■ Brief ■
Could you return each line of the material that has "templates" in it?

■ Data for analysis ■
::::::::::
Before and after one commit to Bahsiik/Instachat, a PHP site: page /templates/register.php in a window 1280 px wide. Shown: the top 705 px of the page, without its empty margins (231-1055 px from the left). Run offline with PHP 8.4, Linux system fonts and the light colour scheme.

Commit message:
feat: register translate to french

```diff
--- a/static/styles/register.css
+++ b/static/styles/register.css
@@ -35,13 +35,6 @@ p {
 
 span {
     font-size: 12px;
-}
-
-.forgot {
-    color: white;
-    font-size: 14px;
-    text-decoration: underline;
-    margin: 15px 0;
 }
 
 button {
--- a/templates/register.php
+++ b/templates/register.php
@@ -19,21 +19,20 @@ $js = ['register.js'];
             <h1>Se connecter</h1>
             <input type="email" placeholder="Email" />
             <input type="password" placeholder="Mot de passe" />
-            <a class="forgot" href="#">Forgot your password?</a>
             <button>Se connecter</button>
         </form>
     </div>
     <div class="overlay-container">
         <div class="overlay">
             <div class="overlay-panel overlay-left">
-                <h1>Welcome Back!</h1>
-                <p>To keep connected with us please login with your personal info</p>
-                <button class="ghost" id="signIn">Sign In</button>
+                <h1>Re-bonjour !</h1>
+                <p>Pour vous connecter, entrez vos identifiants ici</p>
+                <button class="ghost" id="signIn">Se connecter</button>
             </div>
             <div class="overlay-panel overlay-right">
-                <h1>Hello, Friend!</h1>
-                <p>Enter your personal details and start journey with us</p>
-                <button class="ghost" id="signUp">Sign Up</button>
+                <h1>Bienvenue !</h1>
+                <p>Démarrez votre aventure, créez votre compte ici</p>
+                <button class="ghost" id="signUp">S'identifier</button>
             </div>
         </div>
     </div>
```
::::::::::
■ Answer for the task ■
Before and after one commit to Bahsiik/Instachat, a PHP site: page /templates/register.php in a window 1280 px wide. Shown: the top 705 px of the page, without its empty margins (231-1055 px from the left). Run offline with PHP 8.4, Linux system fonts and the light colour scheme.
--- a/templates/register.php
+++ b/templates/register.php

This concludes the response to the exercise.